We can't help thinking that more mass from a standard vintage-style steel block and maybe a push-in arm would be more suitable. Also, the vibrato coverplate has six individual holes for string access whereas one large hole is faster for string changes.
According to Yamaha the pickups have been upgraded, in line with other Pacifica models, with Alnico V-loaded pickups.
"They used to be ceramic-loaded pickups," confirms Yamaha's Julian Ward. "We wanted to get that Alnico tone specifically for this guitar but still create a vintage/modern sound. The Pacifica does have its own character – it's not the most unique – but where it fits is that it's hugely versatile. It's not overly vintage but it's not a super slim-neck rock axe with active pickups either – by design it sits in that middle ground."

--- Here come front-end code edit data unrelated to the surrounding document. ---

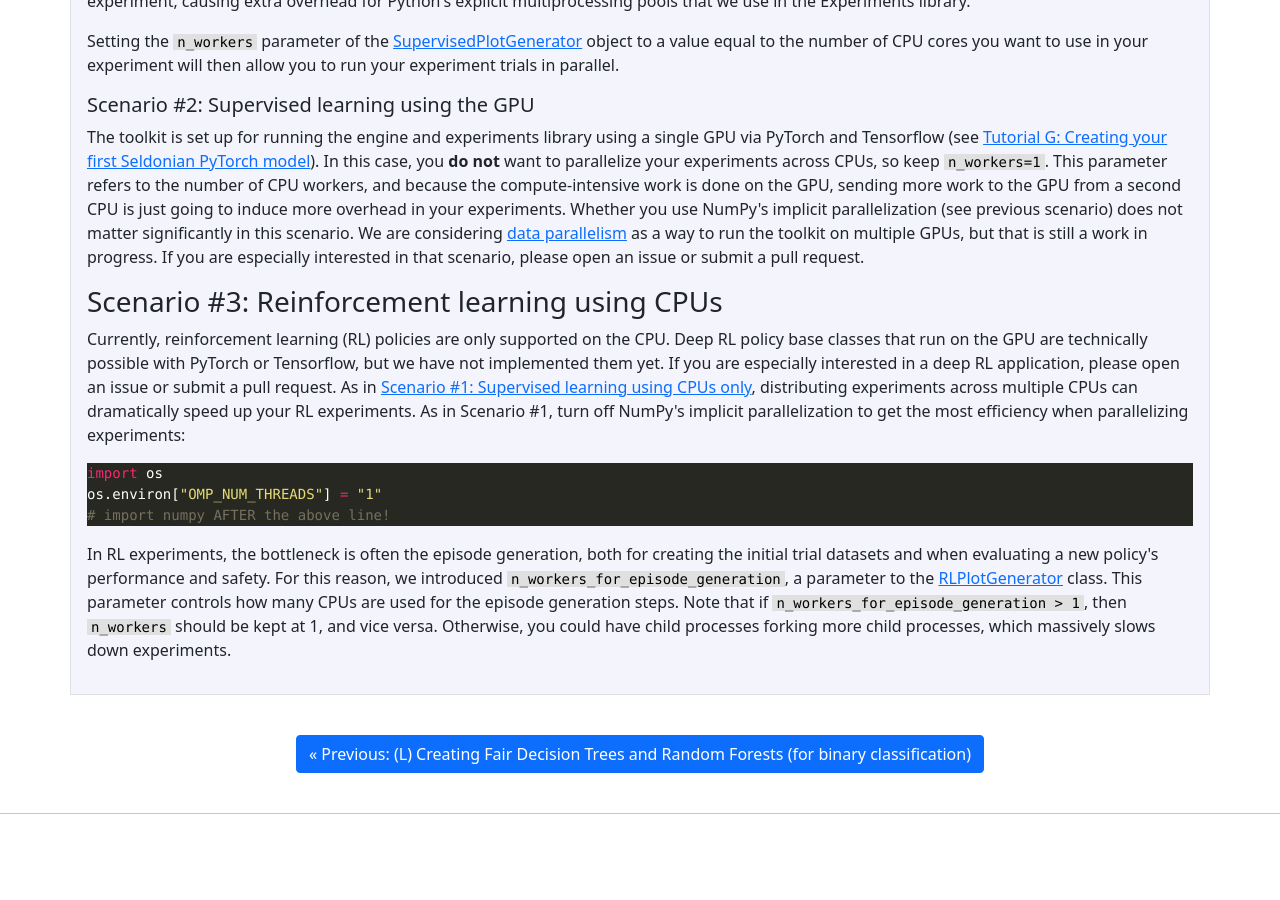
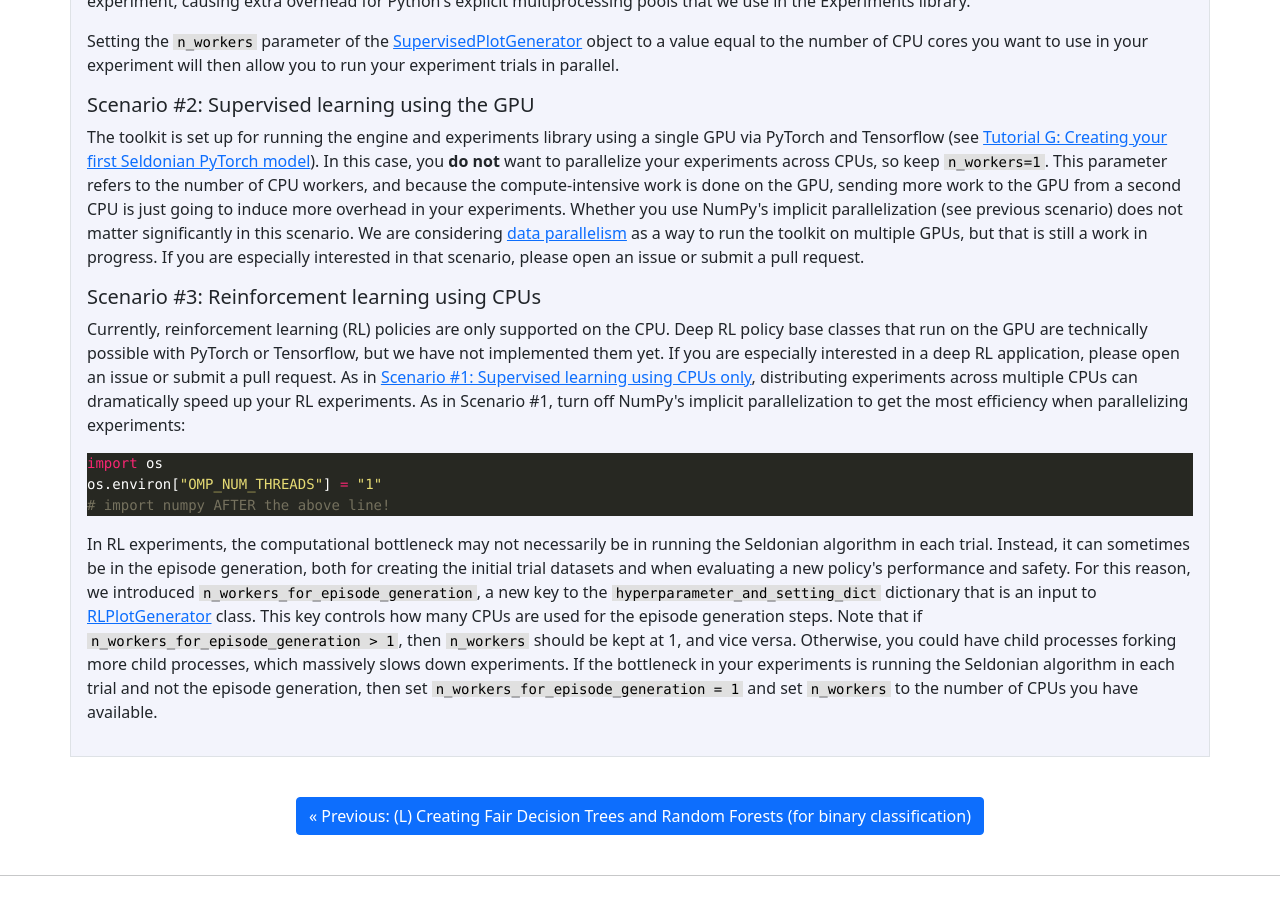
Before and after one commit to seldonian-framework/Tutorials, a Jekyll site: the page built from _tutorials/parallel_tutorial.md, in a window 1280 px wide and 900 px high, scrolled down 987 px. Built offline with Jekyll 4.4.1, drawn with Linux system fonts in a browser that asks for light colours; nearby versions of some CDN libraries; before the commit the page ends 1825 px from its top, so only the background shows below that.

Commit message:
point to parallelization tutorial

```diff
--- a/_includes/header.html
+++ b/_includes/header.html
@@ -98,6 +98,8 @@ src="https://www.facebook.com/tr?id=1699336040584421&ev=PageView&noscript=1"
 
                             <li><a class="dropdown-item" href="{{ "/tutorials/new_baseline/" | relative_url}}"> (L) Creating Fair Decision Trees and Random Forests (for binary classification) </a></li>
 
+                            <li><a class="dropdown-item" href="{{ "/tutorials/parallelization_tutorial/" | relative_url}}"> (M) Efficient parallelization with the toolkit </a></li>
+
 
                         </ul>
                     </li>
--- a/_tutorials/parallel_tutorial.md
+++ b/_tutorials/parallel_tutorial.md
@@ -53,7 +53,7 @@ os.environ["OMP_NUM_THREADS"] = "1"
     The toolkit is set up for running the engine and experiments library using a single GPU via PyTorch and Tensorflow (see <a href="{{ "/tutorials/pytorch_mnist" | relative_url}}">Tutorial G: Creating your first Seldonian PyTorch model</a>). In this case, you <b>do not</b> want to parallelize your experiments across CPUs, so keep <code class="codesnippet">n_workers=1</code>. This parameter refers to the number of CPU workers, and because the compute-intensive work is done on the GPU, sending more work to the GPU from a second CPU is just going to induce more overhead in your experiments. Whether you use NumPy's implicit parallelization (see previous scenario) does not matter significantly in this scenario. We are considering <a href="https://pytorch.org/tutorials/beginner/former_torchies/parallelism_tutorial.html">data parallelism</a> as a way to run the toolkit on multiple GPUs, but that is still a work in progress. If you are especially interested in that scenario, please open an issue or submit a pull request.
 </p>
 
-<h3 id="scenario3"> Scenario #3: Reinforcement learning using CPUs </h3>
+<h5 id="scenario3"> Scenario #3: Reinforcement learning using CPUs </h5>
 
 <p>
     Currently, reinforcement learning (RL) policies are only supported on the CPU. Deep RL policy base classes that run on the GPU are technically possible with PyTorch or Tensorflow, but we have not implemented them yet. If you are especially interested in a deep RL application, please open an issue or submit a pull request. As in <a href="#scenario1">Scenario #1: Supervised learning using CPUs only</a>, distributing experiments across multiple CPUs can dramatically speed up your RL experiments. As in Scenario #1, turn off NumPy's implicit parallelization to get the most efficiency when parallelizing experiments:
@@ -66,7 +66,7 @@ os.environ["OMP_NUM_THREADS"] = "1"
 {% endhighlight python %}
 
 <p>
-    In RL experiments, the bottleneck is often the episode generation, both for creating the initial trial datasets and when evaluating a new policy's performance and safety. For this reason, we introduced <code class="codesnippet">n_workers_for_episode_generation</code>, a parameter to the <a href="https://seldonian-toolkit.github.io/Experiments/build/html/_autosummary/experiments.generate_plots.RLPlotGenerator.html#experiments.generate_plots.RLPlotGenerator">RLPlotGenerator</a> class. This parameter controls how many CPUs are used for the episode generation steps. Note that if <code class="codesnippet">n_workers_for_episode_generation > 1</code>, then <code class="codesnippet">n_workers</code> should be kept at 1, and vice versa. Otherwise, you could have child processes forking more child processes, which massively slows down experiments.
+    In RL experiments, the computational bottleneck may not necessarily be in running the Seldonian algorithm in each trial. Instead, it can sometimes be in the episode generation, both for creating the initial trial datasets and when evaluating a new policy's performance and safety. For this reason, we introduced <code class="codesnippet">n_workers_for_episode_generation</code>, a new key to the <code class="codesnippet">hyperparameter_and_setting_dict</code> dictionary that is an input to <a href="https://seldonian-toolkit.github.io/Experiments/build/html/_autosummary/experiments.generate_plots.RLPlotGenerator.html#experiments.generate_plots.RLPlotGenerator">RLPlotGenerator</a> class. This key controls how many CPUs are used for the episode generation steps. Note that if <code class="codesnippet">n_workers_for_episode_generation > 1</code>, then <code class="codesnippet">n_workers</code> should be kept at 1, and vice versa. Otherwise, you could have child processes forking more child processes, which massively slows down experiments. If the bottleneck in your experiments is running the Seldonian algorithm in each trial and not the episode generation, then set <code class="codesnippet">n_workers_for_episode_generation = 1</code> and set <code class="codesnippet">n_workers</code> to the number of CPUs you have available.
 </p>
 
 </div>
```
Also changed, not shown: _tutorials/decision_trees.md (+2 -0 lines), _tutorials/fair_loans_tutorial.md (+2 -1 lines), _tutorials/science_GPA_tutorial.md (+3 -0 lines), tutorials.md (+10 -0 lines).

Also new is a coil-split facility for the bridge humbucker – activated by a pull/push switch on the tone control – and even the knobs have received a makeover; they're now chromed and knurled metal: classy.
The icing on the cake, of course, is that this £199 Pacifica blows the socks off a vintage Fender, right? Wrong. By design it's an altogether more modern, brighter and lighter take on a hot-rod Strat. But when we say brighter that doesn't mean overly shrill. In fact the bridge humbucker will surprise some, it's beefy without being too mid-range heavy and although the coil-split, which voices the screw-coil, proves a little bland played clean, with a distortion boost it's a pretty useful gnarly and wiry rhythm voice.
It's good to have the choice too when mixed with the middle pickup – switching between the full and split coil here is subtle but, especially with cleaner 'class A' amp voicings, there's enough character difference to be useable.
The solo single-coils impress – plenty of percussion and with a little mid-range beef added from the amp these get you to the correct Texas toneland. Neck and middle combined produces a fine modern Strat-like mix – the added brightness will cut through a multi-FX patch nicely.
Hum– cancellation is good too – only the lone single-coils will pick up hum, while any mixes and obviously the full bridge humbucker are nice and quiet. On the down side the tone control gets too muddy fully off; perhaps a different value capacitor could nail a more Clapton-esque 'woman' tone. The volume taper, however, is excellent and ideal for subtle changes and smooth violin effects.
The vibrato can lead you into tuning stability problems but that's the nature of the beast; used for more old-school shimmer it adds a lot (and stays in tune) but don't expect, without some additional tweaking, for things to come back spot-on in-tune after a bout of heavy down-bending.